> [Problem description]:
Examine the records and identify each line that includes the string "subgoal". Copy those lines.

> [Data for the task]:
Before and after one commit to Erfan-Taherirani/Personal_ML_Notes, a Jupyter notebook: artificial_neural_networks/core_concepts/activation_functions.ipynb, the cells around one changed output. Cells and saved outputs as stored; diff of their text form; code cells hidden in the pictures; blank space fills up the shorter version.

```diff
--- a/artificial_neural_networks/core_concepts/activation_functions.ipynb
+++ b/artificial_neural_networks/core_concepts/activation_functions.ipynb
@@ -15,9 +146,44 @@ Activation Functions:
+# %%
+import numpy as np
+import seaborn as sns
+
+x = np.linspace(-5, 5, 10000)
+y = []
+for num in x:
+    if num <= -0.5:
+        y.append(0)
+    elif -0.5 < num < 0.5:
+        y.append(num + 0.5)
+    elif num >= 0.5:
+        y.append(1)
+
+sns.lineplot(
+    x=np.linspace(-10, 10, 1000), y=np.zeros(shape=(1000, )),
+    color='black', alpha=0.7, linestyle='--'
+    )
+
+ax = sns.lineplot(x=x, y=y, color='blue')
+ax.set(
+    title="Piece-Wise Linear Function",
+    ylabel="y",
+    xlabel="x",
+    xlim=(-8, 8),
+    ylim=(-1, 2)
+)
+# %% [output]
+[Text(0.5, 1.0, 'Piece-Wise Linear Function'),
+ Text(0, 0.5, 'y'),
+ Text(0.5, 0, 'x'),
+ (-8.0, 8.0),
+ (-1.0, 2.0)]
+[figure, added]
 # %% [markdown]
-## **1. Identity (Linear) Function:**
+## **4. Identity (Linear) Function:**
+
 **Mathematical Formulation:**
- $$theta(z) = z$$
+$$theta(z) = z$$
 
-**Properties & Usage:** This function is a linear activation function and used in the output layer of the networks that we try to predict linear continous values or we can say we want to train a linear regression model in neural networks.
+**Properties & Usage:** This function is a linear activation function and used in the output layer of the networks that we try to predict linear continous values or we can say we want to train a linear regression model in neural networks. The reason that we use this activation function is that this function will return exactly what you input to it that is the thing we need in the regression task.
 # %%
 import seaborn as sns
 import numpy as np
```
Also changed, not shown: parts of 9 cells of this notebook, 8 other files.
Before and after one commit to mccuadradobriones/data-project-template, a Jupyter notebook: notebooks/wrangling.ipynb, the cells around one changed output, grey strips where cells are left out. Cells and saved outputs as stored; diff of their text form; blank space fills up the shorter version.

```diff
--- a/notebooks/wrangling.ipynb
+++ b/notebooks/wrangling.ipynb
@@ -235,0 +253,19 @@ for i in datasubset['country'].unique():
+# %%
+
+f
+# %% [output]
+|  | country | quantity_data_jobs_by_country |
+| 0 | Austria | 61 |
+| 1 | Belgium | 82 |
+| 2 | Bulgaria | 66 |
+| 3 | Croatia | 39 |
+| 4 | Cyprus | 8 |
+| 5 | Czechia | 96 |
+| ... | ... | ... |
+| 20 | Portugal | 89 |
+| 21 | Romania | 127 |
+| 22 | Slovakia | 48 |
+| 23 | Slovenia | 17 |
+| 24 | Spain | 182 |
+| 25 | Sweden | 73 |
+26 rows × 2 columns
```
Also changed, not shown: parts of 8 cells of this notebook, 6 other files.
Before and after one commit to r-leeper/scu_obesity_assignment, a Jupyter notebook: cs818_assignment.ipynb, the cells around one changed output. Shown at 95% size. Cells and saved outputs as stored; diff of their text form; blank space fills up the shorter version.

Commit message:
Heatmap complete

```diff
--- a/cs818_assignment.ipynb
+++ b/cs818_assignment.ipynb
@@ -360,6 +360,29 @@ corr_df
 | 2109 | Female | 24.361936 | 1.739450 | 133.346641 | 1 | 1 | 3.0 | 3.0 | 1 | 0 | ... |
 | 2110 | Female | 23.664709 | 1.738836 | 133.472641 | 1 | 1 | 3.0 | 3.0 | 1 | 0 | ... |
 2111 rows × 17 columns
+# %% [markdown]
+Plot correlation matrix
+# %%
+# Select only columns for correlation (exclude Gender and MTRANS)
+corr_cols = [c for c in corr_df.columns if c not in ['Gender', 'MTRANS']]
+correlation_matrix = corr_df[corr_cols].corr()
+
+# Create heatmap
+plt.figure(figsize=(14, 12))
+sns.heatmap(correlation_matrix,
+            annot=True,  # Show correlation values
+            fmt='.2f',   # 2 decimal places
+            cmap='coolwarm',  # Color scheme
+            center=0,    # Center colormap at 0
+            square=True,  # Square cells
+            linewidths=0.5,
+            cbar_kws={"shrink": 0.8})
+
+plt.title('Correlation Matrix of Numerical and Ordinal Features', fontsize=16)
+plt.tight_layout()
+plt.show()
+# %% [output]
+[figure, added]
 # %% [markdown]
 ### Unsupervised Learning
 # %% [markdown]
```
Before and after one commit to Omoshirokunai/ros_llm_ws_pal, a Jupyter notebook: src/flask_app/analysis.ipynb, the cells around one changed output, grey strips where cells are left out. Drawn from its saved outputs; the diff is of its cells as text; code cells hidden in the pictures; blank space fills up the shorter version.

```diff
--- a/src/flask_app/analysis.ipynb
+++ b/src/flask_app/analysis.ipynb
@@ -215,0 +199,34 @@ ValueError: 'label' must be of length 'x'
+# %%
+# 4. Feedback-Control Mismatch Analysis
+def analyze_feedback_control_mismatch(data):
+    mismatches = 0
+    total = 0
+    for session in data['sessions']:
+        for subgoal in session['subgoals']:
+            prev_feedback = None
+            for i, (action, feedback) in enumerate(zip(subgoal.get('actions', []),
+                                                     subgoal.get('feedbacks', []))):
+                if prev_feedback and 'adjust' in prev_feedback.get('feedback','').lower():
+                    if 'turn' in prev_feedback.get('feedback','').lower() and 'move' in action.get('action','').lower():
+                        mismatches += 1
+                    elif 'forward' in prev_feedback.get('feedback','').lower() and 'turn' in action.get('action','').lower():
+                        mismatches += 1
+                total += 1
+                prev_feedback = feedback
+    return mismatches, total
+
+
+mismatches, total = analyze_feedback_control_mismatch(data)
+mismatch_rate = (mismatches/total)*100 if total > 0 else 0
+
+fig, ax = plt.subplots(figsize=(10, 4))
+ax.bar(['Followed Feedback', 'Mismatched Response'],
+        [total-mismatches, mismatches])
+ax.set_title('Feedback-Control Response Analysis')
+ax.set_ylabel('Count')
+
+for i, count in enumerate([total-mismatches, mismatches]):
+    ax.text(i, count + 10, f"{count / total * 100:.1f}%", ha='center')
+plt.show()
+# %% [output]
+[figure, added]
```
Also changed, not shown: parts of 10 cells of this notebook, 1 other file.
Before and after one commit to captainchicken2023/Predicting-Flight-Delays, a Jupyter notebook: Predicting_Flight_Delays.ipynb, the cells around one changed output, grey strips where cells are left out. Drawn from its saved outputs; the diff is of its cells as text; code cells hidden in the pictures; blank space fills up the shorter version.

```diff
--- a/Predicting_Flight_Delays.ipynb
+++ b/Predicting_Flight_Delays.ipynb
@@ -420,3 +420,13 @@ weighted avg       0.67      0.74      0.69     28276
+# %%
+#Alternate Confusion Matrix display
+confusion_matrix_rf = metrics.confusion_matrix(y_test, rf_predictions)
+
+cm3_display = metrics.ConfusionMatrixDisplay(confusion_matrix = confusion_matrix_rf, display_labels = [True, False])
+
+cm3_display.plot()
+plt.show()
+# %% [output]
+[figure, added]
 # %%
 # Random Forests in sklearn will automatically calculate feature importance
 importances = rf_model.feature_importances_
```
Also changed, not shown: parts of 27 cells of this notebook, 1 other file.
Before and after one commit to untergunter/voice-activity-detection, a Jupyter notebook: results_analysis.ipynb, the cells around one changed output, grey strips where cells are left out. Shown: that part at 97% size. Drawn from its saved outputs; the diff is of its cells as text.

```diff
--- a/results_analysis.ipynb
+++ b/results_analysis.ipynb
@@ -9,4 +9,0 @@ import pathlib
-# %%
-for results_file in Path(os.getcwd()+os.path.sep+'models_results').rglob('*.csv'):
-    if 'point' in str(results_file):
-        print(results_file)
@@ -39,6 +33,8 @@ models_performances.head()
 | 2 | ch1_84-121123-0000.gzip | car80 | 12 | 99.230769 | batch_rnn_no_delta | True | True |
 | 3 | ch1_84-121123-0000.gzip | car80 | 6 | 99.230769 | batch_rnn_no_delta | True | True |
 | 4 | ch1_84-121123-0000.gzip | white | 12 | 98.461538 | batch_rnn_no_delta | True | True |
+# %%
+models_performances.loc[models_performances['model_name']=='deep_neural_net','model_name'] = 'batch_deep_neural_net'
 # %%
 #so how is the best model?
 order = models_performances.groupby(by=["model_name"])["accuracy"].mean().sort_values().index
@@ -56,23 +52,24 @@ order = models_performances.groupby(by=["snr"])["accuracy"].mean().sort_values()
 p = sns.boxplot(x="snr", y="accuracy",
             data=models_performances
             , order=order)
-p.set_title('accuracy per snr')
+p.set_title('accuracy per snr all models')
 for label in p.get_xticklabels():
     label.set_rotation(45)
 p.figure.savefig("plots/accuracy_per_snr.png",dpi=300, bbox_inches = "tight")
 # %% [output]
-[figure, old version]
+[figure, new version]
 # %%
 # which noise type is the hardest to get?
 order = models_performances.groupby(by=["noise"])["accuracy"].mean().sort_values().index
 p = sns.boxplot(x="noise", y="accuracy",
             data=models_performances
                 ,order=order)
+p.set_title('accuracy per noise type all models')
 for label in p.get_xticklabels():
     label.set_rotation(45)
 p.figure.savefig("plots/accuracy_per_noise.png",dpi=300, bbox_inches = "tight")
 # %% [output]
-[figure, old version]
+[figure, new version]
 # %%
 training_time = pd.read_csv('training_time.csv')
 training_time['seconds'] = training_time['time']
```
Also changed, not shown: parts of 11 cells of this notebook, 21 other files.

> [Finished exercise]:
+        for subgoal in session['subgoals']:
+            for i, (action, feedback) in enumerate(zip(subgoal.get('actions', []),
+                                                     subgoal.get('feedbacks', []))):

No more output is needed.